Macronutrients: Coffee w/cream: Fat: 16g (144kcal), Protein: 1.2g (5kcal), Carbs: 1.2g (5kcal); Total: 154kcal. Spritzer (6oz): Carbs: 4.5g (18kcal), Ethyl alcohol: 18g (126kcal); Total: 144kcal. Fasting day total: 298kcal. Say 300kcal/day.
This is a departure from the usual “water-only” fast in three respects: 1) it includes dairy, 2) it includes a sweetener (pure stevia, sweet but not artificial), and 3) it includes alcohol. Total carbohydrates: about 6 grams/day.
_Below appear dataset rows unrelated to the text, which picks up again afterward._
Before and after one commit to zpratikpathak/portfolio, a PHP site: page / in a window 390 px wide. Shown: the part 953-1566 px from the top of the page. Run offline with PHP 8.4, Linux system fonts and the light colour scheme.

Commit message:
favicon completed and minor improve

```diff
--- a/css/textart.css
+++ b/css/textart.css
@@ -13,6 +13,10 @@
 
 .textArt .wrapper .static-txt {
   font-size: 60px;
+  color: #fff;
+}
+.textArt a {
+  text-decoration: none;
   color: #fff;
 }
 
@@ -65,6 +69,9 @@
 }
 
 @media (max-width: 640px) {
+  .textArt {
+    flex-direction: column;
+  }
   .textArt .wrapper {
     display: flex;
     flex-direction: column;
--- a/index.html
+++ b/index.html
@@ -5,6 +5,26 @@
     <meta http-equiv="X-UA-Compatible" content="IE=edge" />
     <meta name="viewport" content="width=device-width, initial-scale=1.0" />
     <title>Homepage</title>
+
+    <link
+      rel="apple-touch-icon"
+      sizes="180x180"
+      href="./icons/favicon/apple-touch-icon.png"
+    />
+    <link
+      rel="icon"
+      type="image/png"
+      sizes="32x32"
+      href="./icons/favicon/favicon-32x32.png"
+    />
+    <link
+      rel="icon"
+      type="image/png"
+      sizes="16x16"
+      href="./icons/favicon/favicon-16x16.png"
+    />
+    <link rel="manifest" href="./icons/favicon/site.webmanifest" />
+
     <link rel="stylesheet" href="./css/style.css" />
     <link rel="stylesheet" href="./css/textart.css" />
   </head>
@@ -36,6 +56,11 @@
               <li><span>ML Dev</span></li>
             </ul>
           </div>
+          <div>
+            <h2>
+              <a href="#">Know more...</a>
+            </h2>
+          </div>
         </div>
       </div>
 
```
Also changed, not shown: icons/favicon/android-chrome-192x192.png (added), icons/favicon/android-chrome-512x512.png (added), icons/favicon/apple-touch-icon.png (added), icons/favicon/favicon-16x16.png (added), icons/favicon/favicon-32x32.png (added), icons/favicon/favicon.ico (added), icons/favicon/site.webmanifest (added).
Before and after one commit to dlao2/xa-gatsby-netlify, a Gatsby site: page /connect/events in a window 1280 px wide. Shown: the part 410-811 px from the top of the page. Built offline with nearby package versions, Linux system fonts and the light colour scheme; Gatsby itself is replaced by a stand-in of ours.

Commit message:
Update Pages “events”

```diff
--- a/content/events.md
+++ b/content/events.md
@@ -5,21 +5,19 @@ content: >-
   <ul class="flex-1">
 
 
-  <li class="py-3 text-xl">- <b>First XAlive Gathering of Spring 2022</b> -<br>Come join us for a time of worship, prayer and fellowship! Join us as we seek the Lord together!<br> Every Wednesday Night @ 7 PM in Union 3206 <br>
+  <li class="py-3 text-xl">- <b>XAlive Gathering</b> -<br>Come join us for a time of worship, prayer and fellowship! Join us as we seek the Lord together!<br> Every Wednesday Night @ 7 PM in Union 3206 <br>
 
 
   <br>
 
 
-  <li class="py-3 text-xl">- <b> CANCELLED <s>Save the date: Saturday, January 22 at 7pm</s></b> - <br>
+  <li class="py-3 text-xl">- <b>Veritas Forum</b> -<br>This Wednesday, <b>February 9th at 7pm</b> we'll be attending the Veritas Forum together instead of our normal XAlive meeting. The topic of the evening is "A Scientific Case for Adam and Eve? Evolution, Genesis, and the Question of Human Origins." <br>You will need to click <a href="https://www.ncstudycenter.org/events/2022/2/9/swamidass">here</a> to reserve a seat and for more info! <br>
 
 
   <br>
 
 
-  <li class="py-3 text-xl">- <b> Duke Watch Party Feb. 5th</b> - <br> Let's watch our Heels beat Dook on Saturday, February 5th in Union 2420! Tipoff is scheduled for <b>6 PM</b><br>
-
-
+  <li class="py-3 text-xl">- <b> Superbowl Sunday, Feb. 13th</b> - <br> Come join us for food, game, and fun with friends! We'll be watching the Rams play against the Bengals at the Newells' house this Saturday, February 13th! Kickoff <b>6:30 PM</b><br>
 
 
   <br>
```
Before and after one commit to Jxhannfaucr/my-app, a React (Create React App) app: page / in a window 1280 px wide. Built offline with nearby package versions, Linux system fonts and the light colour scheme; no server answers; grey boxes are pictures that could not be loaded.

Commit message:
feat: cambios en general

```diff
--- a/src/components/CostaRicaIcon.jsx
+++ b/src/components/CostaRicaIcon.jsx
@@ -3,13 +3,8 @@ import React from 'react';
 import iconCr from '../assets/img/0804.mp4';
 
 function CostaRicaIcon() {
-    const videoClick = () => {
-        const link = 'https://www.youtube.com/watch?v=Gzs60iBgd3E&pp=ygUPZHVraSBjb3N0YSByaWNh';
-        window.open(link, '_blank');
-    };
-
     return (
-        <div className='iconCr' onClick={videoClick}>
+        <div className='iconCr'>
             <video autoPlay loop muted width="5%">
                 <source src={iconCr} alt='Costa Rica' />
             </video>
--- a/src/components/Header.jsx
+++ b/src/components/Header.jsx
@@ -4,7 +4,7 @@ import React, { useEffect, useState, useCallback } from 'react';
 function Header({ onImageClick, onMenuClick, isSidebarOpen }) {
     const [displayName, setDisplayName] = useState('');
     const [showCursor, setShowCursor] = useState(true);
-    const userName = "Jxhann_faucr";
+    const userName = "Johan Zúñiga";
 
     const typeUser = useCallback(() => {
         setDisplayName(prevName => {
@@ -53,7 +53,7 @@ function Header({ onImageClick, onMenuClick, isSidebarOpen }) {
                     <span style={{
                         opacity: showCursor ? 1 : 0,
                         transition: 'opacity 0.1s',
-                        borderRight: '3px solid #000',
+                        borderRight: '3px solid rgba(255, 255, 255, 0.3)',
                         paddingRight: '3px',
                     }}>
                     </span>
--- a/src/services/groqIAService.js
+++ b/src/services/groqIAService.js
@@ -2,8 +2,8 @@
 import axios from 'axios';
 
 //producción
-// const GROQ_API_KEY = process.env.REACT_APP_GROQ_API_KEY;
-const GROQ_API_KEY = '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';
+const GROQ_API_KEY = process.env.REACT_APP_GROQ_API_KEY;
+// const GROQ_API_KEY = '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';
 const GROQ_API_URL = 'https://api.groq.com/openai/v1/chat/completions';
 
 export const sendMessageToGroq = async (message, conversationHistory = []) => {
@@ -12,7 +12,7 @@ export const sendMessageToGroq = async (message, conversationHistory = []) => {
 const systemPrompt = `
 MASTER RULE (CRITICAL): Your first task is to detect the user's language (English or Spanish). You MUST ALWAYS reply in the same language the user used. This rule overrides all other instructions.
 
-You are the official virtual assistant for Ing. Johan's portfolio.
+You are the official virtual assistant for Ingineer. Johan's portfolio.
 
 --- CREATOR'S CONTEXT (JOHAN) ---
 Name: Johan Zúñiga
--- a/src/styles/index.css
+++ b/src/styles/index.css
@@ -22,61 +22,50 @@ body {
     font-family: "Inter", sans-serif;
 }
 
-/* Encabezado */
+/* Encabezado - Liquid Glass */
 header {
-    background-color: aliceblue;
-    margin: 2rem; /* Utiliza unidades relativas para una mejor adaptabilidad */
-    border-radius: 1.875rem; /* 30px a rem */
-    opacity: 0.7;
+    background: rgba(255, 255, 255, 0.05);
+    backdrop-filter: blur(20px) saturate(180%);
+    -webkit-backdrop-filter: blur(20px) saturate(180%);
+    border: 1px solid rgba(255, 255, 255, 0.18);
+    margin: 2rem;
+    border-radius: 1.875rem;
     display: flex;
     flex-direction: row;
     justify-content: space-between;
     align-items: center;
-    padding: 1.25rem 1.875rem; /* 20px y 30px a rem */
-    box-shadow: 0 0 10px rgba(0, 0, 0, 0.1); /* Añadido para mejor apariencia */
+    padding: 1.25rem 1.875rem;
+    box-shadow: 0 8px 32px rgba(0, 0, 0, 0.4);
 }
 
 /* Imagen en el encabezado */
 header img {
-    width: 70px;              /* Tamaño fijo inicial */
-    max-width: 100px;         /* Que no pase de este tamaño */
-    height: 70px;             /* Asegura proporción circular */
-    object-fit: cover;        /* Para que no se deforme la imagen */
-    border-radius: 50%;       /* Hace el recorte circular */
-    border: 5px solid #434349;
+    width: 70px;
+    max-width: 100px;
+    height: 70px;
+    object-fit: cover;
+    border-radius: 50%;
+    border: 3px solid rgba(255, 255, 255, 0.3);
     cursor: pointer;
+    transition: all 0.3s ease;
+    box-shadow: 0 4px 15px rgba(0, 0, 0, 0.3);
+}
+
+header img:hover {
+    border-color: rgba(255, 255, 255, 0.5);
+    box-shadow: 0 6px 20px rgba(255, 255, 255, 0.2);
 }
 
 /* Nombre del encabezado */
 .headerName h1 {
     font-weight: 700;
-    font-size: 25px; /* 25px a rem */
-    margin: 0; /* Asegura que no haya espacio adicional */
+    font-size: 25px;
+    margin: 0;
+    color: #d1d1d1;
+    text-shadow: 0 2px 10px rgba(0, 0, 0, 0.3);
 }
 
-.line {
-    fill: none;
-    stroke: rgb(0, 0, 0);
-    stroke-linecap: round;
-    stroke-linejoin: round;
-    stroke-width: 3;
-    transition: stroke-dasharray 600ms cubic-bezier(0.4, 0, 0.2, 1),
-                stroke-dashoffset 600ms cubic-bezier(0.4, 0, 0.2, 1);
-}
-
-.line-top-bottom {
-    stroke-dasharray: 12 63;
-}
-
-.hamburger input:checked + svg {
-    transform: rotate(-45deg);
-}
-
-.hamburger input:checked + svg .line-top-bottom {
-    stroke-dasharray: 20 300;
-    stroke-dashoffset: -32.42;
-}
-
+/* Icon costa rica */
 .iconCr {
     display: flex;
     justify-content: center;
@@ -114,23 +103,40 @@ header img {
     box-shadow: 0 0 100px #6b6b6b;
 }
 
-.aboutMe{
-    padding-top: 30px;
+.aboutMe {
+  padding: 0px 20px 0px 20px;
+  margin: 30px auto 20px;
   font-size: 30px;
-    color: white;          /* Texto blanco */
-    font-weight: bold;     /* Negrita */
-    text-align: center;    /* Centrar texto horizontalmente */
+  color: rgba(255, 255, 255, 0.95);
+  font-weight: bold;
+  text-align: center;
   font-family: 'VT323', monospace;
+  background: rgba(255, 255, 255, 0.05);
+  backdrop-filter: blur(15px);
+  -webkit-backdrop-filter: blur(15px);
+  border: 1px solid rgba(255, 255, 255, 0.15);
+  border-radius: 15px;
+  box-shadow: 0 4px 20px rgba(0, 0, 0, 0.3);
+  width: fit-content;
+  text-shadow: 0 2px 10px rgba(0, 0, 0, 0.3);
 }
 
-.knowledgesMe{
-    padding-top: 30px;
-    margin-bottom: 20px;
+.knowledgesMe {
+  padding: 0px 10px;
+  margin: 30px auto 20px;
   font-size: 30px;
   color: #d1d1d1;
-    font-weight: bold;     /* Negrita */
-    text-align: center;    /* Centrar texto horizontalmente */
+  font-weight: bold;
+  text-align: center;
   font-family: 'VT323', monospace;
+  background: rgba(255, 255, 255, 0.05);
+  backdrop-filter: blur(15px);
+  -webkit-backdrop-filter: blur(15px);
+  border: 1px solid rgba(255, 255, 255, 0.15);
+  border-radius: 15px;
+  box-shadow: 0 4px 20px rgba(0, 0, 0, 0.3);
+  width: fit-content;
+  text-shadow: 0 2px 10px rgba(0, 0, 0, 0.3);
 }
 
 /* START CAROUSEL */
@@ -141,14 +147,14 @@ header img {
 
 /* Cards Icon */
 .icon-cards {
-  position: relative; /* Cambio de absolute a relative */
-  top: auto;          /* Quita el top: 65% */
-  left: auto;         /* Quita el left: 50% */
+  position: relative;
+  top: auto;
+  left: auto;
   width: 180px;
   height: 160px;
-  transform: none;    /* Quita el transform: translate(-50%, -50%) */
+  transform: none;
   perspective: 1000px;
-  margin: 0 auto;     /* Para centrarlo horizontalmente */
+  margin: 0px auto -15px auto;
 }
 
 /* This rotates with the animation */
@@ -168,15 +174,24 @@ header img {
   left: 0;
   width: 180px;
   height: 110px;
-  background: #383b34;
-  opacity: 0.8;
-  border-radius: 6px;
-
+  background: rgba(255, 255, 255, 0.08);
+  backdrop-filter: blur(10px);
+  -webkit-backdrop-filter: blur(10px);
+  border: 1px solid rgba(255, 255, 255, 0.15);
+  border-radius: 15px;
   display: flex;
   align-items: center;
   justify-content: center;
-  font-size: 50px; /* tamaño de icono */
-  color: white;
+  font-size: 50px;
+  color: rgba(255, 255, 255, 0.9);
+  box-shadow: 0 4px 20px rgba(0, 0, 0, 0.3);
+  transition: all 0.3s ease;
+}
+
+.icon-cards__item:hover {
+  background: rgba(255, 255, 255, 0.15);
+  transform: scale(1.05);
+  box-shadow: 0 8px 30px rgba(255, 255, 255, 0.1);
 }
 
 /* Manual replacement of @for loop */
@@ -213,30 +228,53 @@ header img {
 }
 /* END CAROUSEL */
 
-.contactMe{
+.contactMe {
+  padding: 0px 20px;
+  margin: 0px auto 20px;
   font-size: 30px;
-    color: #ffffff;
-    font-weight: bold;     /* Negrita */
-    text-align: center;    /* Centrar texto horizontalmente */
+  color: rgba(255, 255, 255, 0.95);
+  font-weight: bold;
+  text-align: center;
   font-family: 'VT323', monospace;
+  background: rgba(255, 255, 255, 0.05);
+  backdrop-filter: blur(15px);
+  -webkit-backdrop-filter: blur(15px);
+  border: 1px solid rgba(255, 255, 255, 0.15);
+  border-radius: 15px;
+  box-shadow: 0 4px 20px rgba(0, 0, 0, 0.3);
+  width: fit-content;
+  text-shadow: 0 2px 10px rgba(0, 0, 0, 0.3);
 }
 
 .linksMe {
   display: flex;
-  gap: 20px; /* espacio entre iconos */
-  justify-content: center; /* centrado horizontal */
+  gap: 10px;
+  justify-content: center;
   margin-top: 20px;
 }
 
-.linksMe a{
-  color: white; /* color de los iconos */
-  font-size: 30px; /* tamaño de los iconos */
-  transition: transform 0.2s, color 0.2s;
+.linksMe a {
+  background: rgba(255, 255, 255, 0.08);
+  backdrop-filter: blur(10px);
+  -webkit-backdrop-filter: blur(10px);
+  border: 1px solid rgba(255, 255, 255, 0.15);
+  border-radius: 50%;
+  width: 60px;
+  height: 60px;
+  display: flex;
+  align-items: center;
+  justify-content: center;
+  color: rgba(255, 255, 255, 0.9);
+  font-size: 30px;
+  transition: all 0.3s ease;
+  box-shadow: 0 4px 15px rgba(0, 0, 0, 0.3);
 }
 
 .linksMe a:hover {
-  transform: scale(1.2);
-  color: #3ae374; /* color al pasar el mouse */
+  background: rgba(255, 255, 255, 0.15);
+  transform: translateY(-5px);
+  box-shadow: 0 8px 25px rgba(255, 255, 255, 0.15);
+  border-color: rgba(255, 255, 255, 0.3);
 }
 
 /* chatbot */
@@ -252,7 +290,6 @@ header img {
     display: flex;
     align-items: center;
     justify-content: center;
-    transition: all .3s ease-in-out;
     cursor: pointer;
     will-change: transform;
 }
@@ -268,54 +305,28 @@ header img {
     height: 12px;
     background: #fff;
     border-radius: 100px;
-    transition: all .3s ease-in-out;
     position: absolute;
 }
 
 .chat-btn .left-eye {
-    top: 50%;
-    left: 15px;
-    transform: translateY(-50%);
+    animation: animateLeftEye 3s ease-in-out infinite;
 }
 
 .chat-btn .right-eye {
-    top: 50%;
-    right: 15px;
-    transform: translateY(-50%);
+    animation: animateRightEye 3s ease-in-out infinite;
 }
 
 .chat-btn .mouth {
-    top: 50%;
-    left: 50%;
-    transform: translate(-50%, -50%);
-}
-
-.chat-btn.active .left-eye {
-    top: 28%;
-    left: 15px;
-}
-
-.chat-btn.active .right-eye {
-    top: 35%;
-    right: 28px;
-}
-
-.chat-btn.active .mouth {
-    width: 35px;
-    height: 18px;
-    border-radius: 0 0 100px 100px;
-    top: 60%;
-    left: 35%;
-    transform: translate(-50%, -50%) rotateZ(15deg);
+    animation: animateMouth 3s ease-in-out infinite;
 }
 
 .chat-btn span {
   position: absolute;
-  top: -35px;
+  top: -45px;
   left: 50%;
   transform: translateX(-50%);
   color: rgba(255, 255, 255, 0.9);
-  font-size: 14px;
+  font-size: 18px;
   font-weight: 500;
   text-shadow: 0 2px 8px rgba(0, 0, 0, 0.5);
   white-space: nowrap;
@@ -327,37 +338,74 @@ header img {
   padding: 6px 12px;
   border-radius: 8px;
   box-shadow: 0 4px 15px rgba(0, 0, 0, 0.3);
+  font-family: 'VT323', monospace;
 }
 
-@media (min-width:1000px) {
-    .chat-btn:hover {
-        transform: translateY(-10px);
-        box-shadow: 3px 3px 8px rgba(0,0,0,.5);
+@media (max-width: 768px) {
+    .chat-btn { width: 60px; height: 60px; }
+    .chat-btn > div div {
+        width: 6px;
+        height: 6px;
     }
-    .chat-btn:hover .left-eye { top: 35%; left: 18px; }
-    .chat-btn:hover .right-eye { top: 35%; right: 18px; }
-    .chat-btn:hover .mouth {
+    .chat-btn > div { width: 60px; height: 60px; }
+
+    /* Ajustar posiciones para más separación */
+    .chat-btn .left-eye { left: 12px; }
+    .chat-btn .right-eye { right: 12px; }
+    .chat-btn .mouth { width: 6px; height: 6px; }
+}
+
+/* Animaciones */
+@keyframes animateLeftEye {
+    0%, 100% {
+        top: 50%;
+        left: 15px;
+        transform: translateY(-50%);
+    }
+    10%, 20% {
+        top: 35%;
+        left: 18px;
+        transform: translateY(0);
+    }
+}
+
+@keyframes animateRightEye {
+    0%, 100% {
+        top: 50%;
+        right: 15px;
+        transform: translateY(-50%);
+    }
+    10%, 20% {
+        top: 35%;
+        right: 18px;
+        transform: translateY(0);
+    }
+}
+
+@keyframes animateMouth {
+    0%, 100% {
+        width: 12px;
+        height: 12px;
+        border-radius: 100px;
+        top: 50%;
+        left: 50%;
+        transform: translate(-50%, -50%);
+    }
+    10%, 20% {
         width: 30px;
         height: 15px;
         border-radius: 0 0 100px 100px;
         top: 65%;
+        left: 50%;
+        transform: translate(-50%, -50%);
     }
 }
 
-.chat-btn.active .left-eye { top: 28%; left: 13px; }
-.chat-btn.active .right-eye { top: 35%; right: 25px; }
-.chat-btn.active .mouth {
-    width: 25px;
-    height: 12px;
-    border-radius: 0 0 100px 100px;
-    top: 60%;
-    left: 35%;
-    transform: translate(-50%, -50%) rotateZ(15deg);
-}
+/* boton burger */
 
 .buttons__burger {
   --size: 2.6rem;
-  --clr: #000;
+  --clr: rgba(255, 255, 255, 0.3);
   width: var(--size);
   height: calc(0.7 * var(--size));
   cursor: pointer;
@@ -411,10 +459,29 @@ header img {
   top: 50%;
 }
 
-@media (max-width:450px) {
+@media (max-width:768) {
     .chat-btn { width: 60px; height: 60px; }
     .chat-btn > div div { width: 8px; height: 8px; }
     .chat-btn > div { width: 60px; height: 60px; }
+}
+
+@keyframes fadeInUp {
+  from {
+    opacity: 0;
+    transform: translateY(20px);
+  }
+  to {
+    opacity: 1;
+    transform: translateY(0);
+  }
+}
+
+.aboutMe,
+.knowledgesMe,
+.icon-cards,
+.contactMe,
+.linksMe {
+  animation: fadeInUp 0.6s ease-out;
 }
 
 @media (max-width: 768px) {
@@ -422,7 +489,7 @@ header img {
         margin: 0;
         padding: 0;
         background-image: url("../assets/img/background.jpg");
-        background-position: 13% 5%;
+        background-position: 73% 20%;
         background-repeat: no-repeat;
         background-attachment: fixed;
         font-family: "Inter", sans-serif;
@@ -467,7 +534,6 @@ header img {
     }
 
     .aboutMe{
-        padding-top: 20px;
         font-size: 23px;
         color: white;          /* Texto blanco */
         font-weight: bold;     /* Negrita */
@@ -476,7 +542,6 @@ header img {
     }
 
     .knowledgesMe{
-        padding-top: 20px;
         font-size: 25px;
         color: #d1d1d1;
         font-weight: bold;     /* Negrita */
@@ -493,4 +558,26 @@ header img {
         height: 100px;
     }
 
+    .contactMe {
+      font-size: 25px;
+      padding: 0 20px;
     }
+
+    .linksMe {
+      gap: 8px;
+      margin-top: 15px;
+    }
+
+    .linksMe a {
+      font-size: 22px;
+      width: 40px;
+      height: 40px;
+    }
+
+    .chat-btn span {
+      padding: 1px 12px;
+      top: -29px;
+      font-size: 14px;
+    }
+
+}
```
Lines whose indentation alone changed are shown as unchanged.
THE SECRET FOR THE SUCCESS OF THIS “FASTING” REGIMEN IS THAT ON “FEASTING” DAYS, I EAT VERY LOW CARB. THEREFORE, I AM NOT HUNGRY BECAUSE I AM ALREADY “FAT-ADAPTED.” FAT-ADAPTED MEANS THAT MY BODY IS ALMOST CONTINUOUSLY IN “NUTRITIONAL KETOSIS.” ON “FEASTING” DAYS MY BODY MAINTAINS ITSELF ON WHAT I EAT, WHICH IS HIGH-FAT, MODERATE PROTEIN AND VERY LOW CARB. FOR ENERGY IT USES THE CARBS I ATE AND ANY STORED IN THE LIVER AS GLYCOGEN, THEN THE UNUSED GLUCOGENIC PROTEINS STORED IN THE LIVER AS AMINO AND THE DIETARY FAT. THEN, IF MY BODY NEEDS MORE ENERGY FOR WHATEVER ACTIVITY OR JUST TO MAINTAIN HOMEOSTASIS, IT SIMPLY TRANSITIONS TO BREAKING DOWN BODY FAT. MY BODY FAT IS ACCESSIBLE BECAUSE OF MY LOW BLOOD INSULIN LEVEL BECAUSE OF MY VERY LOW CARB INTAKE. THAT’S FAT-ADAPTED!
At first, even though I’d read Jason Fung’s book, “The Obesity Code,” I had trepidations about not eating from one day’s supper to “breakfast” (my cup of coffee) two days later. So, I started off with the idea of alternate day fasting (Tuesday and Thursday) every week. But I was surprised how easy it was (being fat-adapted to begin with), since I was not hungry at any time, day or night, including at “breakfast” on the day after. So, I decided to try 2-consecutive-day and then 3-consecutive-day fasting. Again, it was easy. No hunger. Lots of energy. I was alert, pumped, actually.
I take Metformin twice a day: 750mg ER (extended release). I did not reduce my meds, but then after a full day of fasting my FBG dropped into the mid 60s (3.6-3.7mmol/L). Once my FBG dropped to 60mg/dl (3.3mmol/L), and I still felt fine. On a 3-consecutive-day fast, my FBG would be in the mid 60s all three days. I mentioned this to my doctor, and with a brush of his hand, he said, “Don’t worry about it. You can never get hypoglycemic on Metformin.” And I never did. The liver makes glucose, via gluconeogenesis, from both dietary protein (amino acids) and body fat (the glycerol molecule when a triglyceride breaks down).And when the lab report came back, my A1c had dropped a full half percentage point from 5.8% to 5.3%.